The prophet Isaiah wrote a classified advertisement for Jesus. Isaiah said that Godís servant would guide people like a light because he would give people sight and free them from prison. As Christians, we believe Jesus is Godís Servant. For some people, Jesus would cure their eyes so they could see. For others, Jesus would open the eyes in their minds and help them understand Godís ways. For some people, Jesus would freed them from illness; for others, Jesus would free them from bad habits that hurt them. Because Jesus can help us see and free us, we believe Jesus is Godís Son.
Let us pray to Jesus so we can see and do Godís ways.
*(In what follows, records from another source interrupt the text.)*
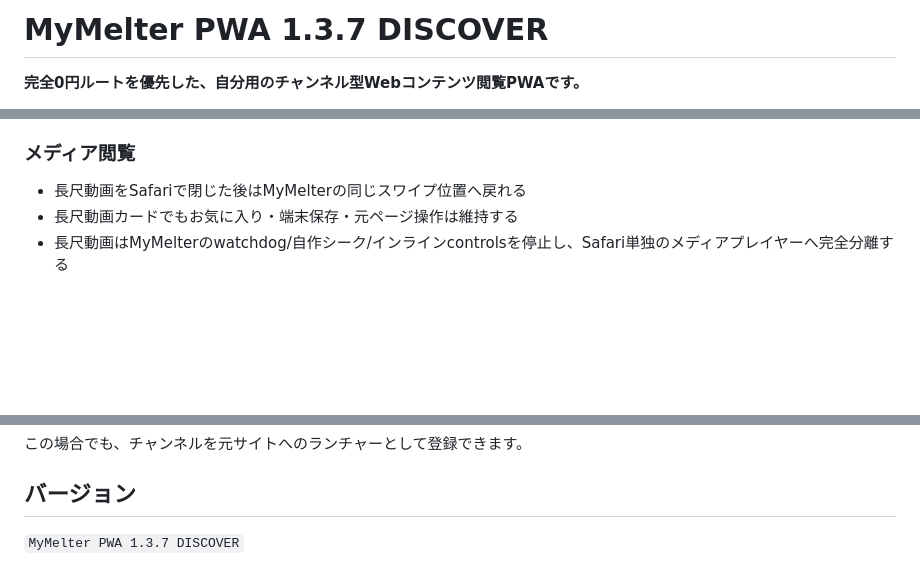
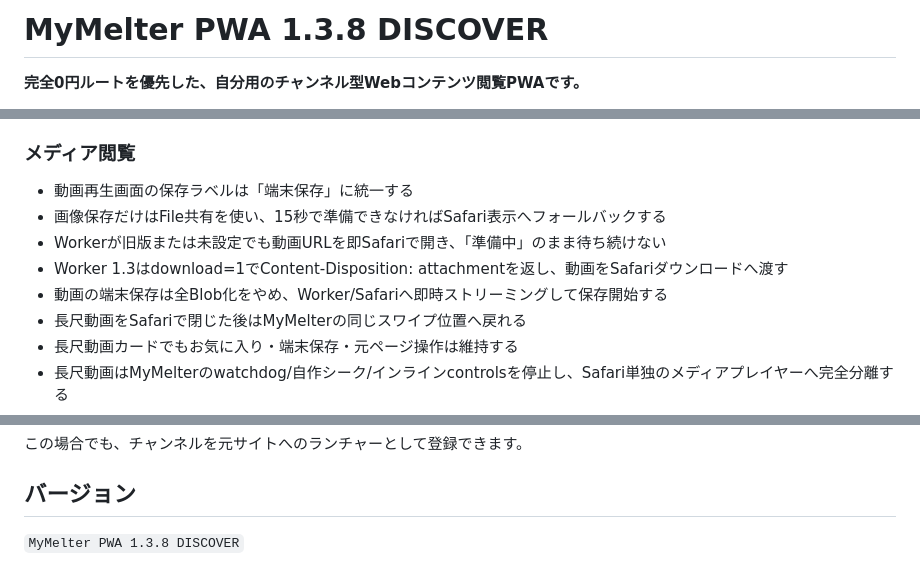
Before and after one commit to 5p5h8c78w6-afk/mymelter, a Markdown page: README.md, 3 parts joined by grey strips. Rendered like a GitHub page; blank space fills up the shorter version.

Commit message:
Document streaming device save

```diff
--- a/README.md
+++ b/README.md
@@ -1,4 +1,4 @@
-# MyMelter PWA 1.3.7 DISCOVER
+# MyMelter PWA 1.3.8 DISCOVER
 
 **完全0円ルートを優先した、自分用のチャンネル型Webコンテンツ閲覧PWAです。**
 
@@ -34,6 +34,11 @@
 - 候補を1件ずつ追加 / まとめて追加
 
 ### メディア閲覧
+- 動画再生画面の保存ラベルは「端末保存」に統一する
+- 画像保存だけはFile共有を使い、15秒で準備できなければSafari表示へフォールバックする
+- Workerが旧版または未設定でも動画URLを即Safariで開き、「準備中」のまま待ち続けない
+- Worker 1.3はdownload=1でContent-Disposition: attachmentを返し、動画をSafariダウンロードへ渡す
+- 動画の端末保存は全Blob化をやめ、Worker/Safariへ即時ストリーミングして保存開始する
 - 長尺動画をSafariで閉じた後はMyMelterの同じスワイプ位置へ戻れる
 - 長尺動画カードでもお気に入り・端末保存・元ページ操作は維持する
 - 長尺動画はMyMelterのwatchdog/自作シーク/インラインcontrolsを停止し、Safari単独のメディアプレイヤーへ完全分離する
@@ -172,4 +177,4 @@ MyMelterは公開HTML、RSS/Atom、通常の画像/動画URLを中心に扱い
 
 ## バージョン
 
-`MyMelter PWA 1.3.7 DISCOVER`
+`MyMelter PWA 1.3.8 DISCOVER`
```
Bridging Question: Have you ever finally understood how to do something? What was it? How did you feel when you understood?
Gospel: Mark 1:7-11
John always preached, "Someone who has more power than I will soon come after me. I am not worthy to even bend down and loosen his sandal strap. I always baptize you with water, but he will baptize you in the Holy Spirit!"
During that time, Jesus came from Nazareth in Galilee and was baptized by John the Baptist in the Jordan river. When Jesus came out of the water, he saw the sky open at that moment and the Holy Spirit come down like a dove. The Spirit entered Jesus. There was a sound from heaven. "You are my Son, the sound announced, "I love you and I am very pleased with you!"
Gwen was a very intense young girl. She always worked hard, but she got easily frustrated. Many times people could hear Gwen scream and stamp her foot, not at another person, but at something she just didn't get.
Gwen loved softball most of all. She practiced hitting and fielding. And she got good at softball. But she wanted something more. She wanted to pitch. She pestered her father, her PE teacher and her coach to help her learn pitching skills.
In her backyard, her father set up pitching mound and target box. Everyday before dinner, Gwen practiced pitching. Overhand, underhand, and side-arm. When she missed, she would grunt and groan. When she got it, she would smile and whisper, "All right!"
As she improved, she wanted to learn to pitch a slider. "That's a very difficult pitch," her coach warned her. The coach knew he might as well be talking to a brick wall. Gwen wanted to learn the pitch, so he might as well teach her.
The next month was frustrating for everyone. Gwen worked hard, but just could get the mechanics of the pitch. Her coach kept trying to move her arm in just the right way, but to no good. When the day of the first game arrived, the coach announced Gwen would be playing center field. "Coach!" she said out loud, "I want to pitch."
"I know, Gwen," the coach responded, "but you can help the team the best fielding. You're very good at it."
In anger, Gwen stomped onto the field.
The game was tight. At the end of the fourth inning, the score was tied. Then, Gwen's team got in trouble. After two hits and a walk, the bases were loaded. The coach went out to talk to the pitcher. Then he turned a signaled for Gwen to approach the mound. Surprised, Gwen ran to the coach. "You wanted to pitch," the coach announced, "now you can." He tossed her the ball and walked back to the dugout.
The catcher called for a fast ball and Gwen delivered. Strike one. Another fastball. The pitch was fouled away. Strike two. The catcher then called for a slider. For a moment Gwen felt panic. She said a quick prayer and tried to remember what her coach told her. Then, she wound up and threw the ball. The ball left her hand like a fast ball and at the last moment, slid away just catching the edge of the plate. Strike three.
Gwen stood there with her mouth open. Then she jumped into the air. "I got it!" She shouted. Her coach agreed. "Yeah!" he shouted in return.
It just takes a moment to understand, to know what you need to do. Jesus had that moment, just like Gwen. At his baptism, he got it. His Father poured the Holy Spirit on him and he knew what he had to do. He had to share that Spirit with others. Now he had the power to help others follow God's will.
Have you ever had a time you understood others needed your help? What did you do? How did God help you at this moment?